Dataset content: Begin

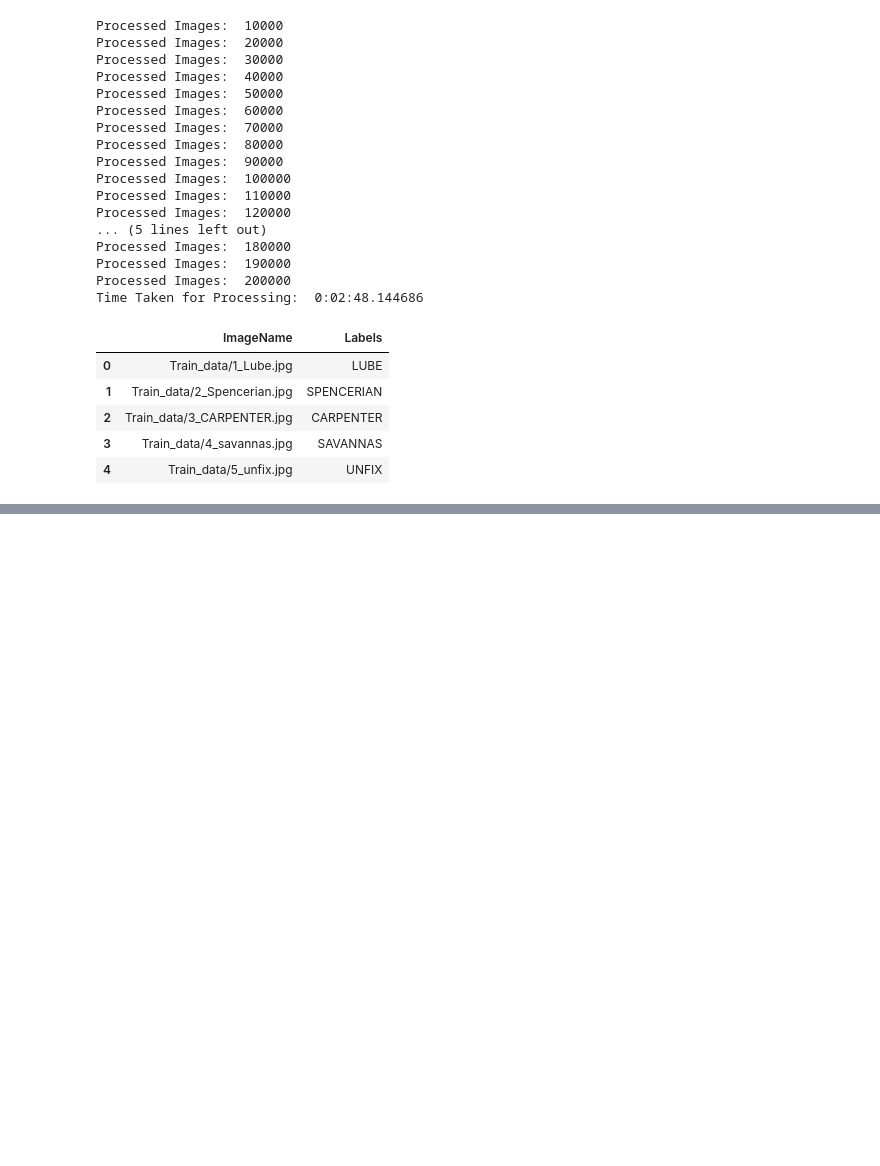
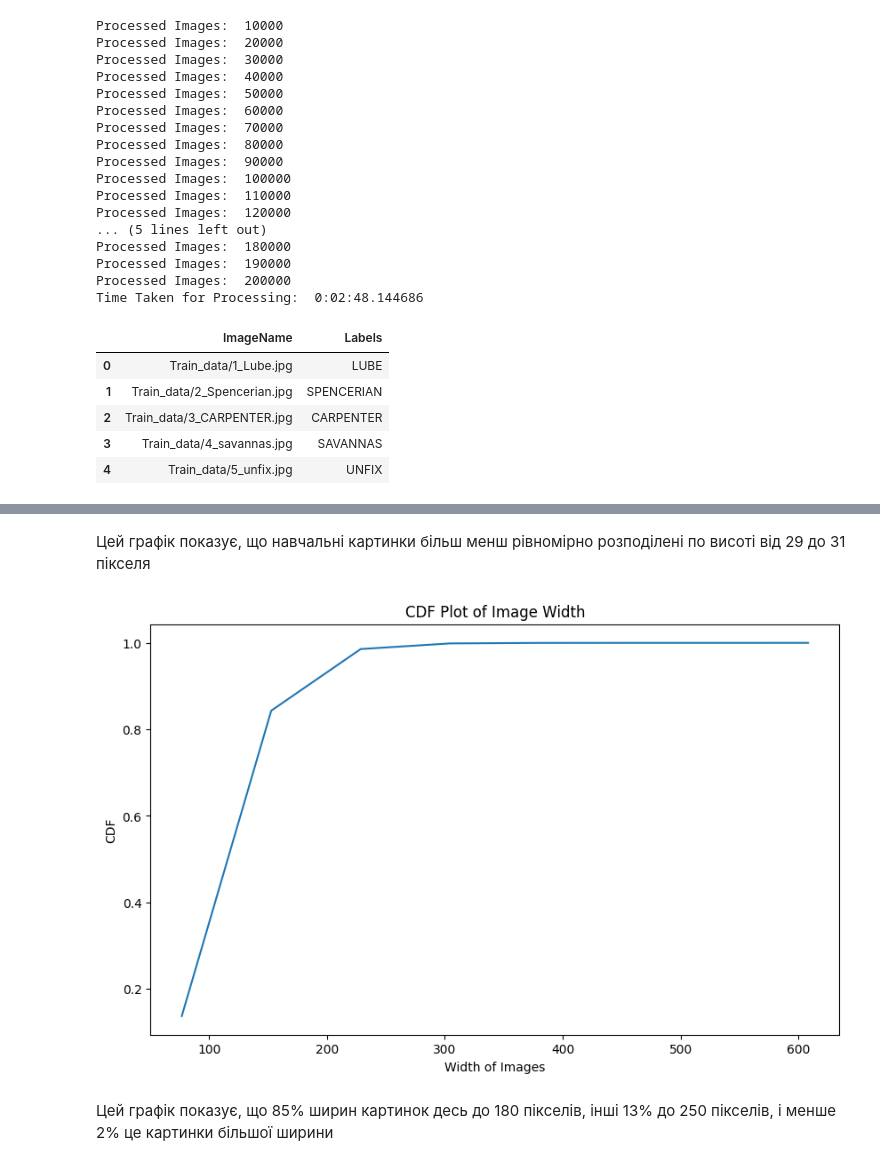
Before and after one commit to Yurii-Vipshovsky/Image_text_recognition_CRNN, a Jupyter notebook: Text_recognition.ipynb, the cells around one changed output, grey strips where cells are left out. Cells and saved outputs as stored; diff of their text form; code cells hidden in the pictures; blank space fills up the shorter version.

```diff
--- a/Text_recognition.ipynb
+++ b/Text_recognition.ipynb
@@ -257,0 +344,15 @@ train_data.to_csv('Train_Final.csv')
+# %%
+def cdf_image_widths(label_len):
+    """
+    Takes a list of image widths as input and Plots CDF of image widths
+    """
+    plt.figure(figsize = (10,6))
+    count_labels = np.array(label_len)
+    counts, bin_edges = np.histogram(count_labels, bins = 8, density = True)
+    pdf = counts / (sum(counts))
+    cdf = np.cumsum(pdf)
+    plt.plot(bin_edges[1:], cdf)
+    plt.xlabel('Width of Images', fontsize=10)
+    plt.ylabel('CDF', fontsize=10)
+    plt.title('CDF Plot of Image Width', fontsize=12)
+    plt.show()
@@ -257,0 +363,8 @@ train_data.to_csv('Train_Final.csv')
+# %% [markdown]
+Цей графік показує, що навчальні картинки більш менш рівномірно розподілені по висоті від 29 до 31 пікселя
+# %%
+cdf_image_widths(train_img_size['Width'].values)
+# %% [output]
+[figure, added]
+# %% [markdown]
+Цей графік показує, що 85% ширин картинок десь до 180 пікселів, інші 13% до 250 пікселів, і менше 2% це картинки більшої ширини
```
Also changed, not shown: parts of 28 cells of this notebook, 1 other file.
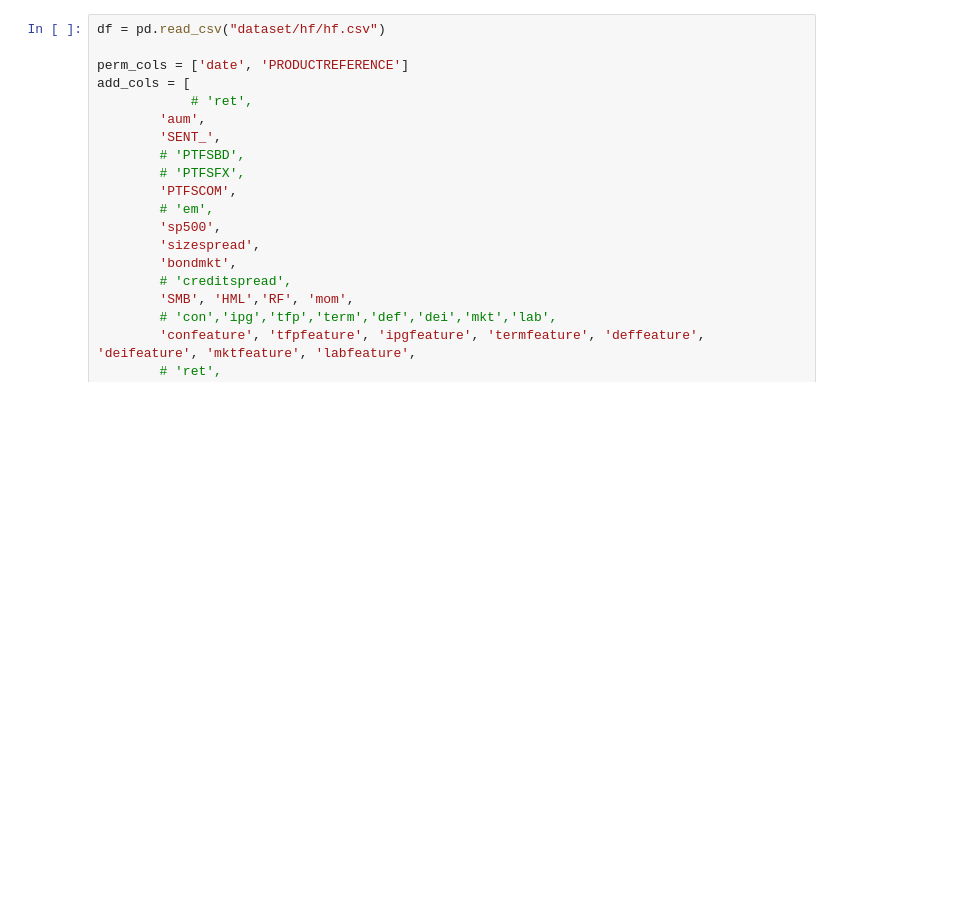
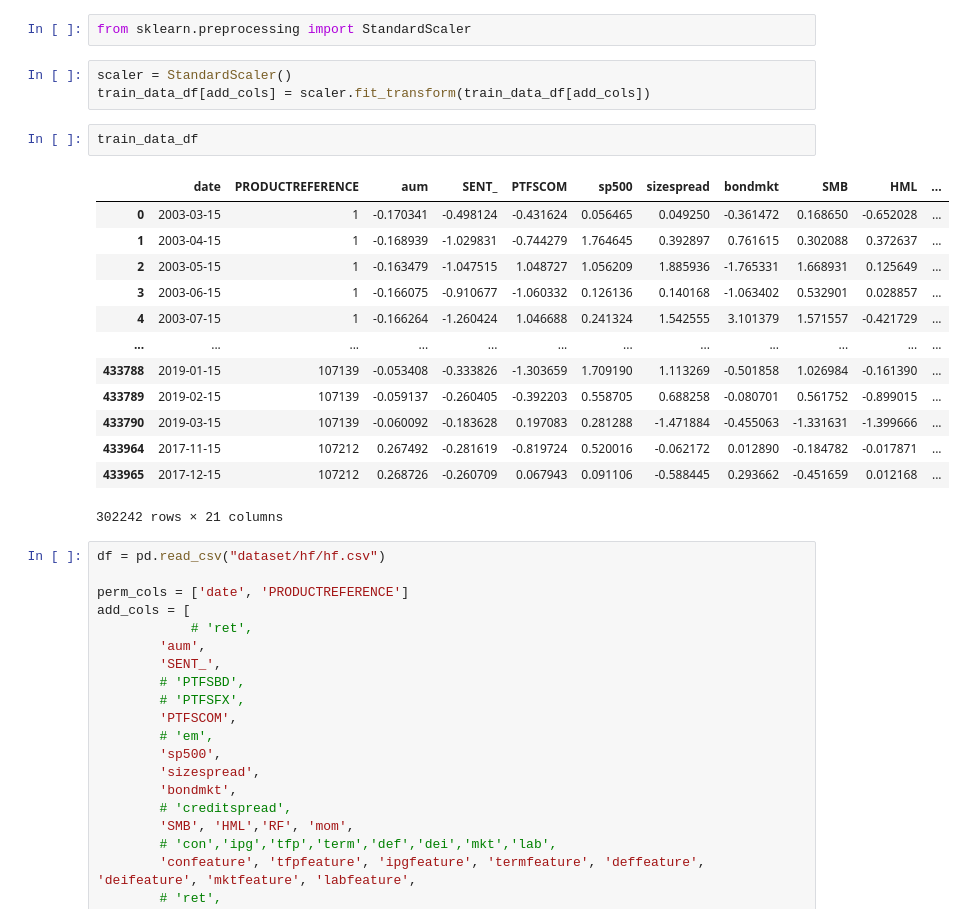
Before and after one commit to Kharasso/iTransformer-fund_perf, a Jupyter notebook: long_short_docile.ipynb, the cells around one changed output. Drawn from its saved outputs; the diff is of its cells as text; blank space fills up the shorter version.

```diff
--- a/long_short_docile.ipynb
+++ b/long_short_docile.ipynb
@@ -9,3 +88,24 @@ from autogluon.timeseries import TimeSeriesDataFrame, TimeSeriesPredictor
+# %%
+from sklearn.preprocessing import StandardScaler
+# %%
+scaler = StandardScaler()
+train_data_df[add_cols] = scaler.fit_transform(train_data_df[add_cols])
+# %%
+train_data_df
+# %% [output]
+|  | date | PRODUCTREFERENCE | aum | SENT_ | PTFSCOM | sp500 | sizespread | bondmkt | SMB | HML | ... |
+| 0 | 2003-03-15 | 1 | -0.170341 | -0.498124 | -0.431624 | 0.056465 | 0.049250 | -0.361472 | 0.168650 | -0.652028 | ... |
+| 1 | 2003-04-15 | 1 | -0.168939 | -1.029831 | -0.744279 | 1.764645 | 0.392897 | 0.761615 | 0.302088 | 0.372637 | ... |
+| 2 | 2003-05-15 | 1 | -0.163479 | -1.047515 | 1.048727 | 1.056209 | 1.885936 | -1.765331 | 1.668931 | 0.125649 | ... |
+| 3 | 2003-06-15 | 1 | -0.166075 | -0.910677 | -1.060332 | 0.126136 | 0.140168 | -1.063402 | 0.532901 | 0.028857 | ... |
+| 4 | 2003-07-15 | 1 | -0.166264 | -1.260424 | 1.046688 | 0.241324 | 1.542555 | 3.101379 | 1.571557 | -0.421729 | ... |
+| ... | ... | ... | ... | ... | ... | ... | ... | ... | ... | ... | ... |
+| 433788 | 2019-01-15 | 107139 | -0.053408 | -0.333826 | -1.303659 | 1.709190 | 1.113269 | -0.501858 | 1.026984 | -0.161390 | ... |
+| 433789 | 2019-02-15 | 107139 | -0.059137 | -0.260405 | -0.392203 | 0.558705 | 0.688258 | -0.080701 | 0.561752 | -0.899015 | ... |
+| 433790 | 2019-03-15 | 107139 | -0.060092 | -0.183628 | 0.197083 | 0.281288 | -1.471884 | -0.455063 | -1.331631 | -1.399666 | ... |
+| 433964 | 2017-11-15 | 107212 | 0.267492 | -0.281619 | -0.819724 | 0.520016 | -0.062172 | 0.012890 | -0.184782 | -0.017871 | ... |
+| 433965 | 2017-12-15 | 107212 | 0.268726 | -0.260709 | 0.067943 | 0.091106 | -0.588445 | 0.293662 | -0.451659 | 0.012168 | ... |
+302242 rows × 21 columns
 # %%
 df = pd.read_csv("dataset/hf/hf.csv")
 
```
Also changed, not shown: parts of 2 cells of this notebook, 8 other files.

Dataset content: End

Could you please find every line of the listing above holding the string "fontsize" and copy it?

+    plt.xlabel('Width of Images', fontsize=10)
+    plt.ylabel('CDF', fontsize=10)
+    plt.title('CDF Plot of Image Width', fontsize=12)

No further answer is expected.